Assigned task:
If a line holds the word "joined", copy it from the entries.

Data:
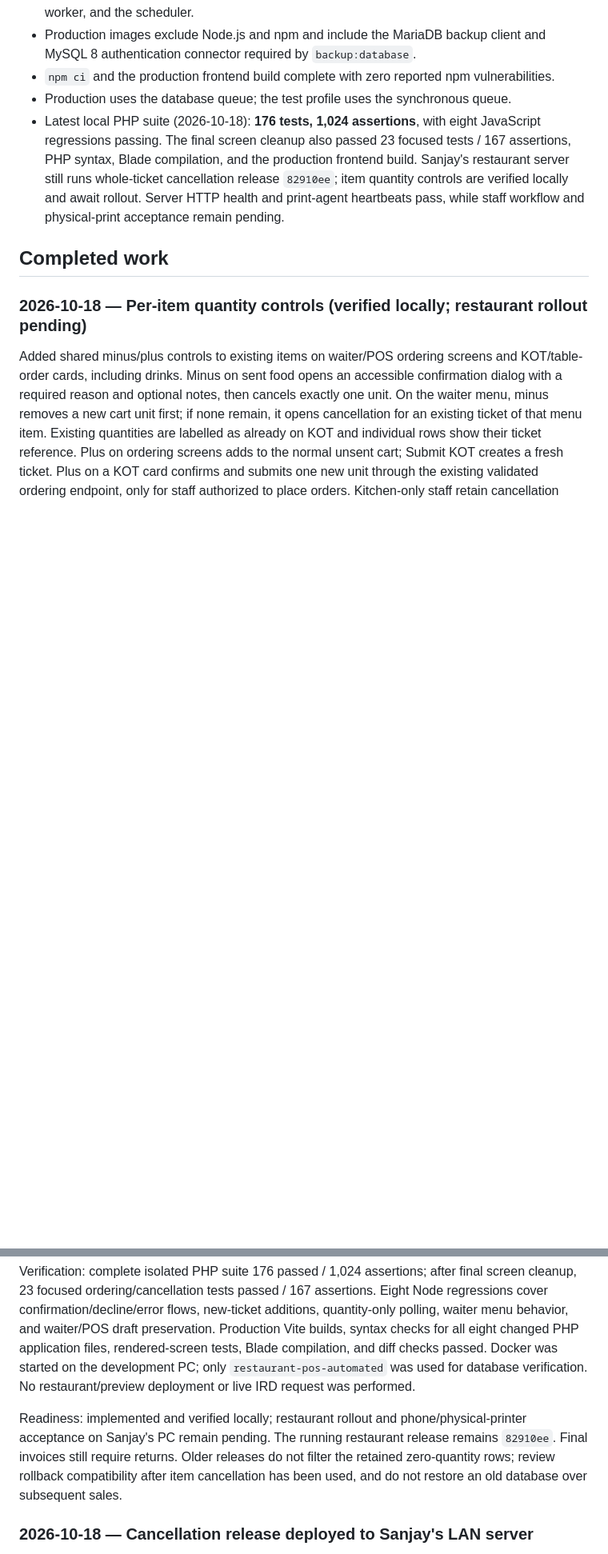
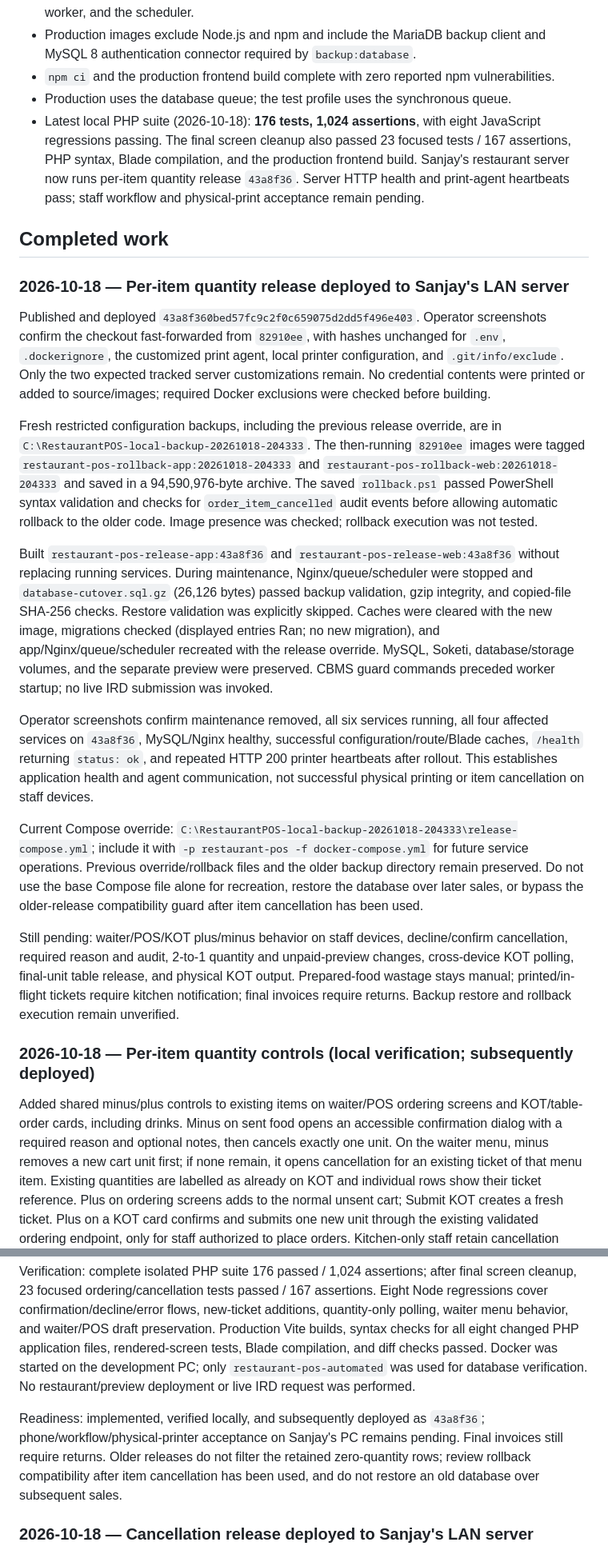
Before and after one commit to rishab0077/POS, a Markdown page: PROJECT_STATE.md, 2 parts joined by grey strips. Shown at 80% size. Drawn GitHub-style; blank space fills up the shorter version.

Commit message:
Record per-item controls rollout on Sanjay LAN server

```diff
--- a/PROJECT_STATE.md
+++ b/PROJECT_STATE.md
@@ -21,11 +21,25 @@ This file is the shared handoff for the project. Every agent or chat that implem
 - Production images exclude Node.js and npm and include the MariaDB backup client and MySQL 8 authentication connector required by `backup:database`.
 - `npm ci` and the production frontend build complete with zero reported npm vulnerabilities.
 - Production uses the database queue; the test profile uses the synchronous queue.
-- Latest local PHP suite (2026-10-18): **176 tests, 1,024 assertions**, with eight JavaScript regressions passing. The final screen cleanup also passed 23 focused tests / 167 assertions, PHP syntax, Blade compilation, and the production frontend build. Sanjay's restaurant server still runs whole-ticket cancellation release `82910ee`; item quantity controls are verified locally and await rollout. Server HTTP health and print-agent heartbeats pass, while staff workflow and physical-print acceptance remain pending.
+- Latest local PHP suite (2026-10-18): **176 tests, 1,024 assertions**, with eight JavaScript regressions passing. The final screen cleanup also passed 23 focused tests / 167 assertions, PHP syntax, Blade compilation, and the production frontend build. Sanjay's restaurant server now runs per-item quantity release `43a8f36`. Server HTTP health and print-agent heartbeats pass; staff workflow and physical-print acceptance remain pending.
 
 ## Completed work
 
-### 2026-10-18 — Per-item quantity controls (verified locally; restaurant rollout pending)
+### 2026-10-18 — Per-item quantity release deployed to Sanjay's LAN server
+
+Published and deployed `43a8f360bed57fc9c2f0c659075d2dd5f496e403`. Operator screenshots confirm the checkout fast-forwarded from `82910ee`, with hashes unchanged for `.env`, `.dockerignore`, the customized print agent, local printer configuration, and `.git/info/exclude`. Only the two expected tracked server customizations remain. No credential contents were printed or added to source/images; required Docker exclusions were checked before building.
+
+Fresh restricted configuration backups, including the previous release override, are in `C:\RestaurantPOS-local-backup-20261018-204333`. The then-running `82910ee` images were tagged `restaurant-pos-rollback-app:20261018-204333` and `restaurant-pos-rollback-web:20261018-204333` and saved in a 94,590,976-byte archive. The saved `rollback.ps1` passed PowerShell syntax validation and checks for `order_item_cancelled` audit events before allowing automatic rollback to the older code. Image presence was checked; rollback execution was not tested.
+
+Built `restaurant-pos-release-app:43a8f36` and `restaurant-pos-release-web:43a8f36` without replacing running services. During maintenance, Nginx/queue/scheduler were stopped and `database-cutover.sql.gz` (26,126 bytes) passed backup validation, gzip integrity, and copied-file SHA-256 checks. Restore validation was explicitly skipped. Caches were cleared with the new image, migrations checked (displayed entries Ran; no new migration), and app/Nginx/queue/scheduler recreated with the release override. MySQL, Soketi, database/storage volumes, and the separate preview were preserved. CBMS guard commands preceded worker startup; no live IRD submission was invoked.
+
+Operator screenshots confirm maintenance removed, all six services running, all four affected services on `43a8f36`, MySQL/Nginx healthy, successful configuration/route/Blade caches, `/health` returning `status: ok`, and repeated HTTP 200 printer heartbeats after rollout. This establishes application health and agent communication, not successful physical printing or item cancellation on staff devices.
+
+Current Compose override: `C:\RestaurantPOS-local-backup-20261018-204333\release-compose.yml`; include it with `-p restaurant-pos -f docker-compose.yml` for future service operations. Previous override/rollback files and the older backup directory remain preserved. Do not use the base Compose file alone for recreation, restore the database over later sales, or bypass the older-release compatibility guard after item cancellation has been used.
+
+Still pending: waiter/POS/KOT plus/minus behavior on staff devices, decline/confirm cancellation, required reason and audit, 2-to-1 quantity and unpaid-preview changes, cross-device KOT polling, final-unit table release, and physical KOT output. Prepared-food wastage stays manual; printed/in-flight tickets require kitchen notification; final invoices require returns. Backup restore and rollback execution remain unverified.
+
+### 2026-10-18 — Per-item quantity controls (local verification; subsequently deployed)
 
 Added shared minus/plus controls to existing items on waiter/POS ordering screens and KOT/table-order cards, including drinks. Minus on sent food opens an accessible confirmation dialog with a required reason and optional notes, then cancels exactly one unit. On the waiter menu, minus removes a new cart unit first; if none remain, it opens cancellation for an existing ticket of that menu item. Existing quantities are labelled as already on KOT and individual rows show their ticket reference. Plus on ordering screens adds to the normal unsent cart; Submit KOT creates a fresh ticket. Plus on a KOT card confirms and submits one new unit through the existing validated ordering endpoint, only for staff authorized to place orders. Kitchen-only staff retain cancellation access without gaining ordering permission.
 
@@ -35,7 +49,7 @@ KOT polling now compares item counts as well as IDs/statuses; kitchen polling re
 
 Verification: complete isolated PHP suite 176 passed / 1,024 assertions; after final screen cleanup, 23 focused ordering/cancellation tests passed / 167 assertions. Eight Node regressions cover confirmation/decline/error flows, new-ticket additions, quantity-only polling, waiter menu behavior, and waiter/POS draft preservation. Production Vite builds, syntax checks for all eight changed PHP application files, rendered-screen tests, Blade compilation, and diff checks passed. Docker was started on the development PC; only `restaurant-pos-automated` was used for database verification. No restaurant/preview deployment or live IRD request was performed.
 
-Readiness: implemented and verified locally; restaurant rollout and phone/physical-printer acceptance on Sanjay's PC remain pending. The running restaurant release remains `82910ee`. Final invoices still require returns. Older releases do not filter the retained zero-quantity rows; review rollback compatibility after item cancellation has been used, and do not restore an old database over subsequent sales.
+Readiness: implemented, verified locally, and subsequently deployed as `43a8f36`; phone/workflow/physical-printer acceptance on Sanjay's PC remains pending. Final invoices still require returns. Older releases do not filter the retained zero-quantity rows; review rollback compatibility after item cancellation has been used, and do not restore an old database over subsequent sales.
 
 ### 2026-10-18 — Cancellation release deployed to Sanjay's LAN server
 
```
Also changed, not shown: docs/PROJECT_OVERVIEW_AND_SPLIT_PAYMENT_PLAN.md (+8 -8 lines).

* * *

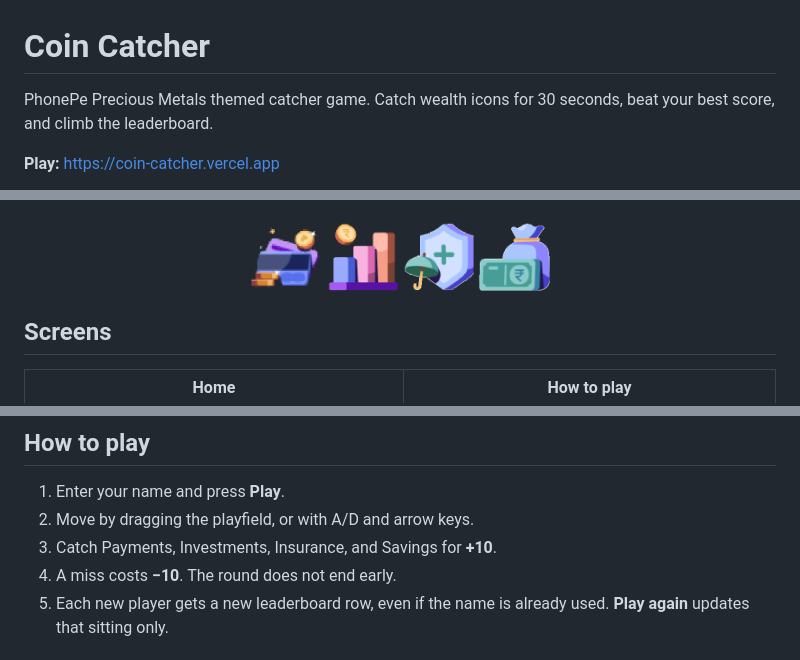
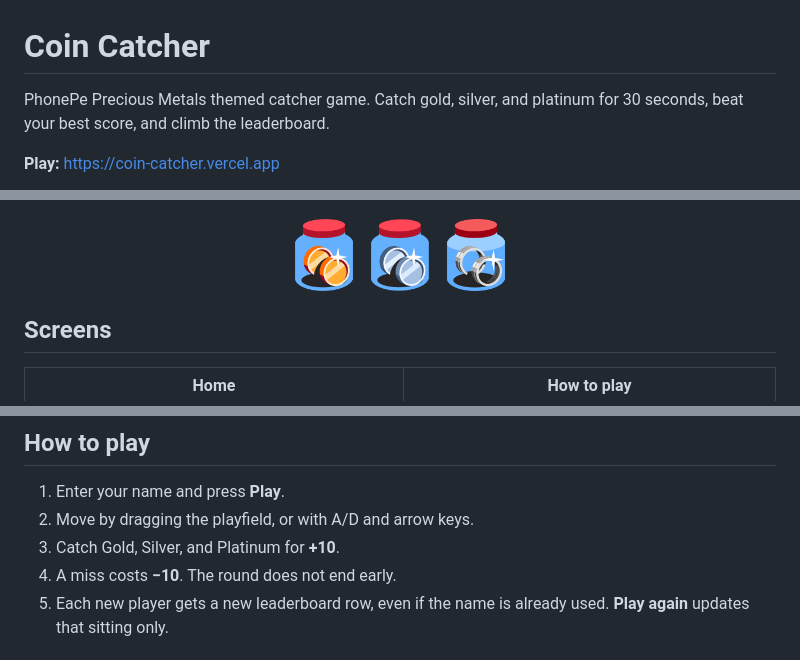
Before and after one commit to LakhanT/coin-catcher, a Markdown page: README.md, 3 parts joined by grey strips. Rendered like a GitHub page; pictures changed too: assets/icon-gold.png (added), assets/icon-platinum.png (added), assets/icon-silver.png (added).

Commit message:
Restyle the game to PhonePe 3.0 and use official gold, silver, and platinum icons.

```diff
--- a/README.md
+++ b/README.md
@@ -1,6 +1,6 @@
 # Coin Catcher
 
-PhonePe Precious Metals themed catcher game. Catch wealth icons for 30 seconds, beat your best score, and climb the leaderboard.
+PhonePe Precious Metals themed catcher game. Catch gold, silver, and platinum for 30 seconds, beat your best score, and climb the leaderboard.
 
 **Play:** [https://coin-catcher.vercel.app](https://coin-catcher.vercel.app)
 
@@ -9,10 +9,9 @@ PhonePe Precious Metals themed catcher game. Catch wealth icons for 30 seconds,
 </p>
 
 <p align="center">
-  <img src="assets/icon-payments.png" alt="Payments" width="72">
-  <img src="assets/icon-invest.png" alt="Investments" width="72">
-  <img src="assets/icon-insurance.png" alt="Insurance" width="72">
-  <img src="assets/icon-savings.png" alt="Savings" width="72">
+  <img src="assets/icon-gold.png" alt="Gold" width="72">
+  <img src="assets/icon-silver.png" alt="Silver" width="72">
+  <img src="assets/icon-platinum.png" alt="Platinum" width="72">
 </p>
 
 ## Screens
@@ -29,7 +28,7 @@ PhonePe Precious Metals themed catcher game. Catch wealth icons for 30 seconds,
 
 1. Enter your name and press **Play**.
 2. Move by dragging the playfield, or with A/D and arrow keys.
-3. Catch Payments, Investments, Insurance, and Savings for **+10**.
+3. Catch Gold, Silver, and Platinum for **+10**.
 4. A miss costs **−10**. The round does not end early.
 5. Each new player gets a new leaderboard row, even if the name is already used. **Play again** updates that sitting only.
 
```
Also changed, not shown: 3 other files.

Answer below:
Before and after one commit to rishab0077/POS, a Markdown page: PROJECT_STATE.md, 2 parts joined by grey strips. Shown at 80% size. Drawn GitHub-style; blank space fills up the shorter version.
Before and after one commit to LakhanT/coin-catcher, a Markdown page: README.md, 3 parts joined by grey strips. Rendered like a GitHub page; pictures changed too: assets/icon-gold.png (added), assets/icon-platinum.png (added), assets/icon-silver.png (added).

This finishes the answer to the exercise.